WINDOM, Minn. (FOX 9) - Strong weekend storms left behind some damage in Cottonwood County just days before the county fair.
Some of the storms, including a very weak, brief, EF-0 tornado were specifically in Windom, which is about two and a half hours southwest of the Twin Cities and home to the county’s beloved fair.
While some were worried the damage would delay Tuesday’s start to the fair, organizers say the show will go on.
The director of Cottonwood County’s Emergency Management says this is the first time weather this severe has hit Windom in recent memory.

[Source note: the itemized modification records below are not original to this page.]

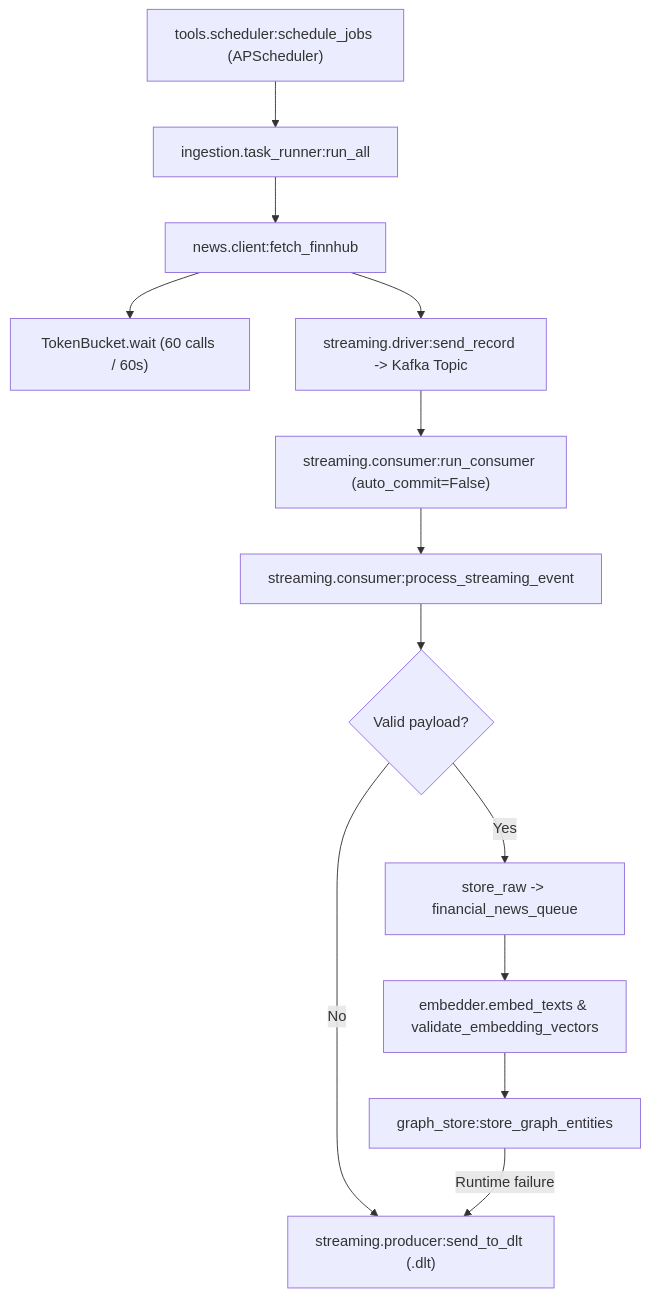
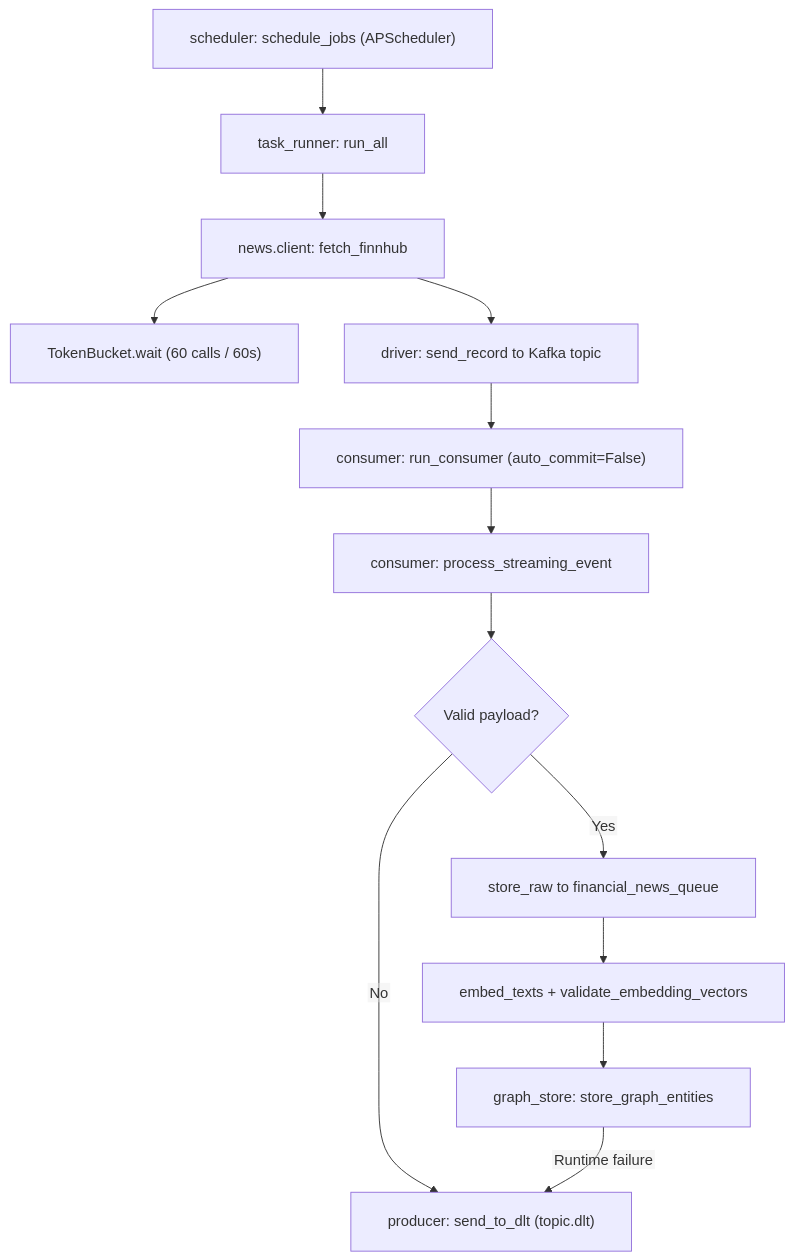
One commit to CamiloEmiliano/YarnBall changed the fourth of 4 diagrams in docs/technical-report/01-pit-universe-and-ingestion.md. Above: the diagram before and after it, drawn with Mermaid. The commit also changed other lines of this file and 6 other files, not shown here.

Commit message:
docs(technical-report): fix Mermaid rendering, Monograph numbering, notation, and Ch.0 layout

````diff
--- a/docs/technical-report/01-pit-universe-and-ingestion.md
+++ b/docs/technical-report/01-pit-universe-and-ingestion.md
@@ -287,15 +306,16 @@
 ```mermaid
+%%{init: {"flowchart": {"htmlLabels": false, "wrappingWidth": 420, "padding": 20}}}%%
 flowchart TD
-    A["tools.scheduler:schedule_jobs (APScheduler)"] --> B["ingestion.task_runner:run_all"]
-    B --> C["news.client:fetch_finnhub"]
+    A["scheduler: schedule_jobs (APScheduler)"] --> B["task_runner: run_all"]
+    B --> C["news.client: fetch_finnhub"]
     C --> D["TokenBucket.wait (60 calls / 60s)"]
-    C --> E["streaming.driver:send_record -> Kafka Topic"]
-    E --> F["streaming.consumer:run_consumer (auto_commit=False)"]
-    F --> G["streaming.consumer:process_streaming_event"]
+    C --> E["driver: send_record to Kafka topic"]
+    E --> F["consumer: run_consumer (auto_commit=False)"]
+    F --> G["consumer: process_streaming_event"]
     G --> H{"Valid payload?"}
-    H -->|"No"| I["streaming.producer:send_to_dlt (<topic>.dlt)"]
-    H -->|"Yes"| J["store_raw -> financial_news_queue"]
-    J --> K["embedder.embed_texts & validate_embedding_vectors"]
-    K --> L["graph_store:store_graph_entities"]
+    H -->|"No"| I["producer: send_to_dlt (topic.dlt)"]
+    H -->|"Yes"| J["store_raw to financial_news_queue"]
+    J --> K["embed_texts + validate_embedding_vectors"]
+    K --> L["graph_store: store_graph_entities"]
     L -->|"Runtime failure"| I
 ```
````
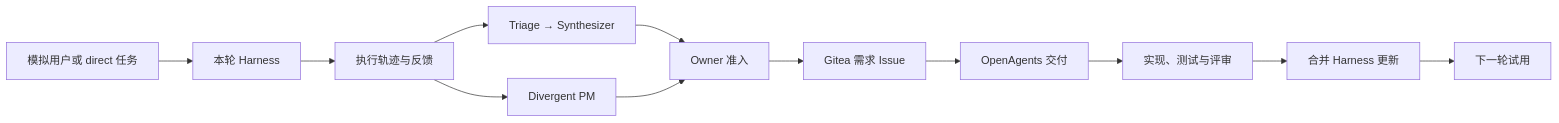
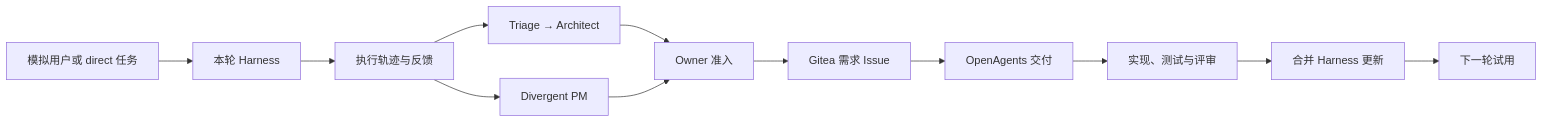
One commit to Curry09/AHE-Beta changed the diagram in docs/ARCHITECTURE.md. Above: the diagram before and after it, drawn with Mermaid. The commit also changed other lines of this file and 780 other files, not shown here.

Commit message:
refactor: align AHE-Beta branding and Architect naming (#75)

````diff
--- a/docs/ARCHITECTURE.md
+++ b/docs/ARCHITECTURE.md
@@ -7,14 +7,14 @@
 ```mermaid
 flowchart LR
     U[模拟用户或 direct 任务] --> H[本轮 Harness]
     H --> R[执行轨迹与反馈]
-    R --> T[Triage → Synthesizer]
+    R --> T[Triage → Architect]
     R --> P[Divergent PM]
     T --> O[Owner 准入]
     P --> O
     O --> I[Gitea 需求 Issue]
     I --> A[OpenAgents 交付]
     A --> PR[实现、测试与评审]
     PR --> M[合并 Harness 更新]
     M --> N[下一轮试用]
 ```
````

“This half of the children’s barn folded up and was laying on the other side,” said Mike Hanson, of the Cottonwood County Fair Board.
Looking at the state of the fairgrounds after two days of cleanup, it looks like the fair will ultimately weather the storm.
“I wasn’t here, but it isn’t an experience you want to go through especially a few days before a fair,” Hanson said.
A severe storm rocked Windom Saturday, ripping half the roof off the children’s barn, blowing the doors off a couple of others and causing some damage to the hog barn.
Elsewhere in town, the winds flipped a camper, knocked down several trees and damaged a can collection bin, but luckily nobody was hurt and there wasn’t any serious damage.
“[The storm’s path] was only about 100 feet wide or so,” said Paul Johnson, the Cottonwood County Emergency Management Director. “It was really weird there was one yard where there are tons of branches and sticks and the next one where nothing was touched.”
After racing to clear debris and have a building inspector make sure all the structures are safe for the public, organizers say the fair will begin on Wednesday as planned.
City leaders say this is the fourth natural disaster residents have dealt with in the last year or so, including two floods and a storm with straight-line winds just last month.
“It wasn’t as bad as we thought, so I’m thankful for that,” Hanson said. “Glad it happened last weekend than coming during the fair, because if it happened during the fair, it would’ve been a whole lot worse.”
In the end, organizers say fairgoers will still get to have a blue ribbon experience.
“I wouldn’t wish it on anyone else, but having been through it, it appears we made it,” Hanson said.
Now that the cleanup is over, it will be move-in day at the fairgrounds tomorrow with the fair opening on Wednesday.